Our final event at the Winter Gardens and consistently good poetry shared by an ex poet-laureate and Makar.
The final evening
Sorry I didn’t get photos of everyone – was flagging a little by this point in the weekend. It was great to see friends, Rich, Oz and Gordon Zola up on stage doing their thing again and new friend, Beth.
Matt Panesh – Final poet
And, what better to way to finish the festival than with some poems from Matt Panesh, himself? The audience was still as warm and loud as ever until the final applause.
A little dancing & some last photos with wings and Walter’s coat
How much love was there? A love poem to Morecambe Poetry Festival 2023
There was love in the form of water
in small paper cups.
If you took every tea-pot, wine glass, champagne flute,
every tankard and every barrel of Fosters, Smiths, Neck Oil,
every bubble tub on every table
you would still not be able to contain it.
You can’t buy this or bottle it.
This love is bounding out
like a puppy eager to greet you.
It hugs long and true
like a bear.
It is like a sunset at high-tide
taken through The Picture-Frame.
It is a view that cannot be improved
or imagined without immersion.
Like swimming in the Irish Sea
and shivering at the thrill of icy brine.
This love is like having your request played by the D.J.
even though it is The Sultans of Ping.
It is a German-Irish poet
sitting beneath painted wings

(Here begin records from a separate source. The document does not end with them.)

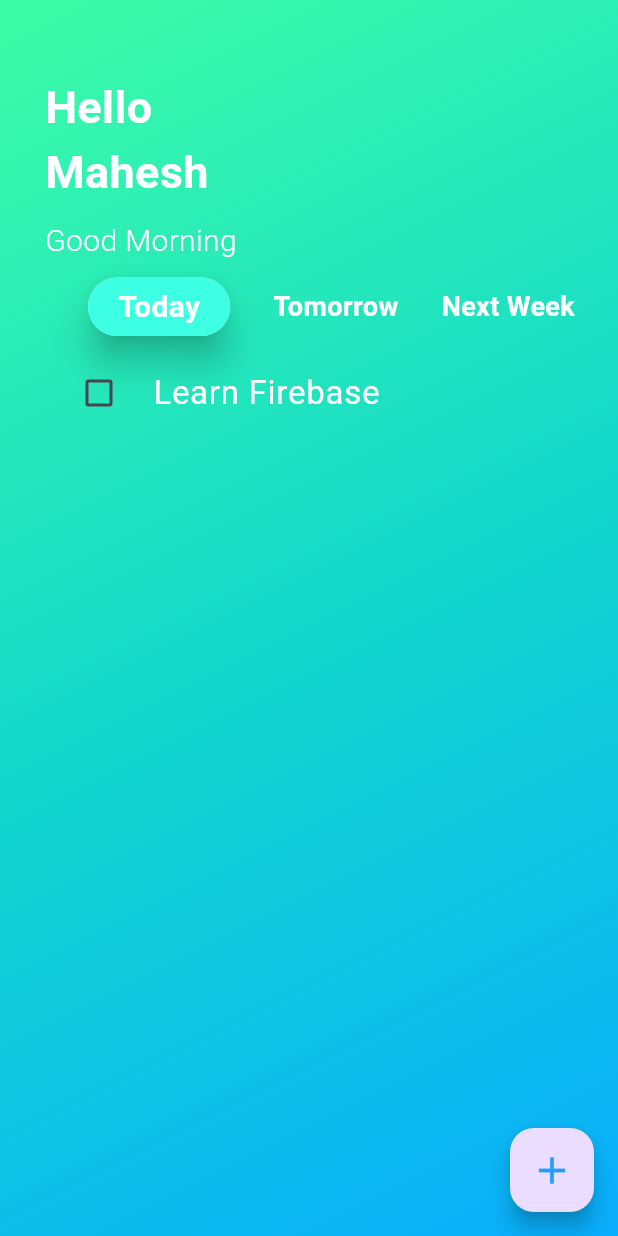
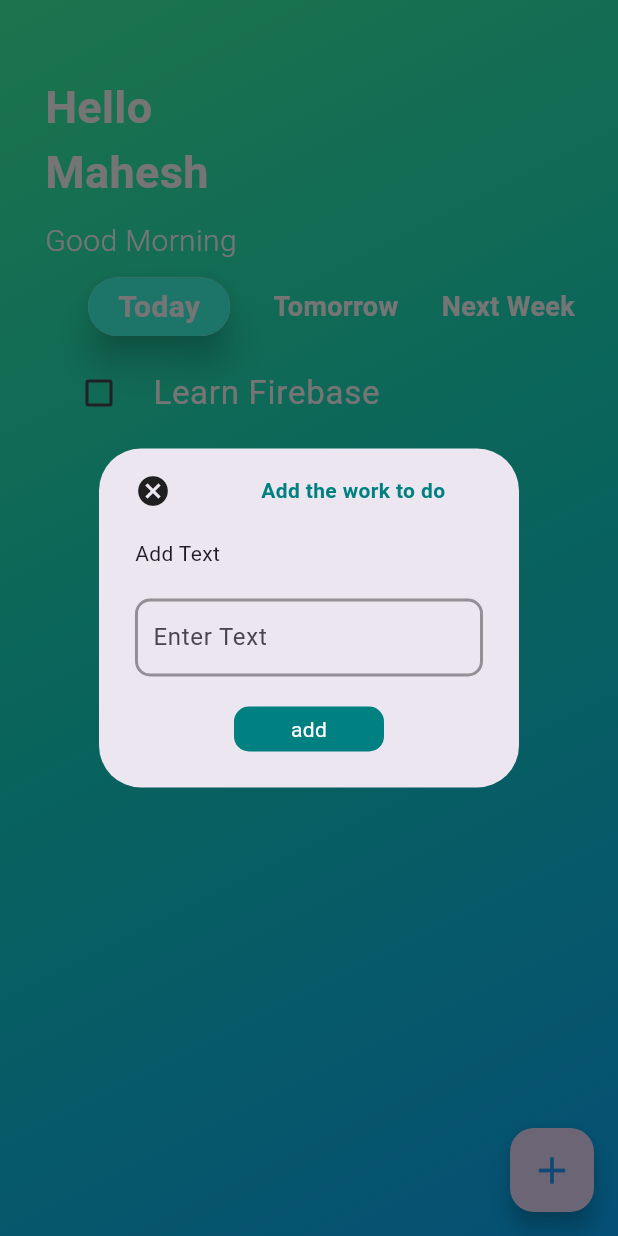
Before and after one commit to Mahesh-xr/Epic-Todo-List-With-Firebase, a Flutter app: the screen it shows after launch, after a tap on the "add" icon, on a phone screen of 412 x 824 dp. Run offline on Flutter 3.47's test engine with Material 3 defaults, Android fonts, the phone set to English and light mode, and no system bars; our stand-ins replace firebase_core; accounts and stored records are empty.

```diff
--- a/todo_app/lib/main.dart
+++ b/todo_app/lib/main.dart
@@ -1,7 +1,13 @@
 import 'package:flutter/material.dart';
+import 'package:todo_app/firebase_options.dart';
 import 'package:todo_app/pages/Home.dart';
+import 'package:firebase_core/firebase_core.dart';
 
-void main() {
+void main() async {
+  WidgetsFlutterBinding.ensureInitialized();
+    await Firebase.initializeApp(
+    options: DefaultFirebaseOptions.currentPlatform,
+);
   runApp(const MyApp());
 }
 
--- a/todo_app/lib/pages/Home.dart
+++ b/todo_app/lib/pages/Home.dart
@@ -8,11 +8,17 @@ class Home extends StatefulWidget {
 }
 
 class _HomeState extends State<Home> {
-  bool today = true, tomorrow = false, nextweek = false, suggest=false;
+  bool today = true, tomorrow = false, nextweek = false, suggest = false;
+  TextEditingController textController = new TextEditingController();
   @override
   Widget build(BuildContext context) {
     return Scaffold(
-      floatingActionButton: FloatingActionButton(onPressed: (){},child: Icon(Icons.add, color: Color(0xFF249fff),size: 30.0,),),
+      floatingActionButton: FloatingActionButton(
+        onPressed: () {
+          openBox(context);
+        },
+        child: Icon(Icons.add, color: Color(0xFF249fff), size: 30.0),
+      ),
       body: Container(
         padding: EdgeInsets.only(top: 50, left: 30),
         height: MediaQuery.of(context).size.height,
@@ -171,26 +177,100 @@ class _HomeState extends State<Home> {
                     ),
               ],
             ),
-            SizedBox(height: 10,),
+            SizedBox(height: 10),
             CheckboxListTile(
-              value: suggest, onChanged: (newValue){
-
-                  setState(() {
-                    suggest = newValue!;
-                  });
+              value: suggest,
+              onChanged: (newValue) {
+                setState(() {
+                  suggest = newValue!;
+                });
               },
-               controlAffinity: ListTileControlAffinity.leading,
-                activeColor: Color(0xFF279cfb),
-                title: Text("Learn Firebase", style: TextStyle(
+              controlAffinity: ListTileControlAffinity.leading,
+              activeColor: Color(0xFF279cfb),
+              title: Text(
+                "Learn Firebase",
+                style: TextStyle(
                   color: Colors.white,
                   fontSize: 22,
-                  fontWeight: FontWeight.w400
-
-                ),),
-                )
+                  fontWeight: FontWeight.w400,
+                ),
+              ),
+            ),
           ],
         ),
       ),
     );
   }
+  Future openBox(dynamic context) => showDialog(
+  context: context,
+  builder:
+      (context) => AlertDialog(
+        content: SingleChildScrollView(
+          child: Container(
+            child: Column(
+              crossAxisAlignment: CrossAxisAlignment.start,
+              children: [
+                Row(
+                  children: [
+                    GestureDetector(
+                      onTap: () {
+                        Navigator.pop(context);
+                      },
+                      child: Icon(Icons.cancel),
+                    ),
+                    SizedBox(width: 60.0,),
+                Text("Add the work to do",style: TextStyle(
+                  color: Color(0xff008080),
+                  fontWeight: FontWeight.bold
+                ),)
+                  ],
+                ),
+                SizedBox(height: 20,),
+                Text("Add Text"),
+                SizedBox(height: 20.0,),
+                Container(
+                  padding: EdgeInsets.symmetric( horizontal: 10.0),
+                  decoration: BoxDecoration(
+                    border: Border.all(
+                      color: Colors.black38,
+                      width: 2.0,
+                    ),borderRadius: BorderRadius.circular(10)
+                  ),
+                  child: TextField(
+                    controller: textController,
+                    decoration: InputDecoration(
+                      border: InputBorder.none,
+                      hintText: "Enter Text"
+                    ),
+                  ),
+                ),
+
+                SizedBox(height: 20,),
+                Center(
+                  child: Container(
+                    width: 100,
+                    padding: EdgeInsets.all(5),
+                    decoration: BoxDecoration(
+                      color: Color(0xff008080),
+                      borderRadius: BorderRadius.circular(10),
+
+                    ),
+                    child: Center(
+                      child: Text(
+                        "add",
+                        style: TextStyle(
+                          color: Colors.white,
+
+                        ),
+                      ),
+                    ),
+                  ),
+                )
+              ],
+            ),
+          ),
+        ),
+      ),
+);
+
 }
--- a/todo_app/pubspec.yaml
+++ b/todo_app/pubspec.yaml
@@ -45,6 +45,7 @@ dev_dependencies:
   # package. See that file for information about deactivating specific lint
   # rules and activating additional ones.
   flutter_lints: ^5.0.0
+  firebase_core: ^3.13.1
 
 # For information on the generic Dart part of this file, see the
 # following page: https://dart.dev/tools/pub/pubspec
```
Also changed, not shown: todo_app/firebase.json (added), todo_app/lib/firebase_options.dart (added), todo_app/pubspec.lock, 6 other files.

and singing out every word.
And we take this love home with us.
In the anthology,
in our notebooks
and we resonate with hugs.
As we were held by friends, by words, by accents.
We were held by song, grins and humour.
And we were held by this space created for us
to meet, to read, to dance,
and to love.
Soundcloud link here to the poem:
Listen to How much love was there? – Morecambe.m4a by Sarah L Dixon on #SoundCloud https://on.soundcloud.com/8aJLyhttps://soundcloud.com/user-956777371-966720437/how-much-love-was-there?
It was brilliant to hang around with so many poetry friends and in particular Lucy Power and Michelle Noonan who were excellent company xxx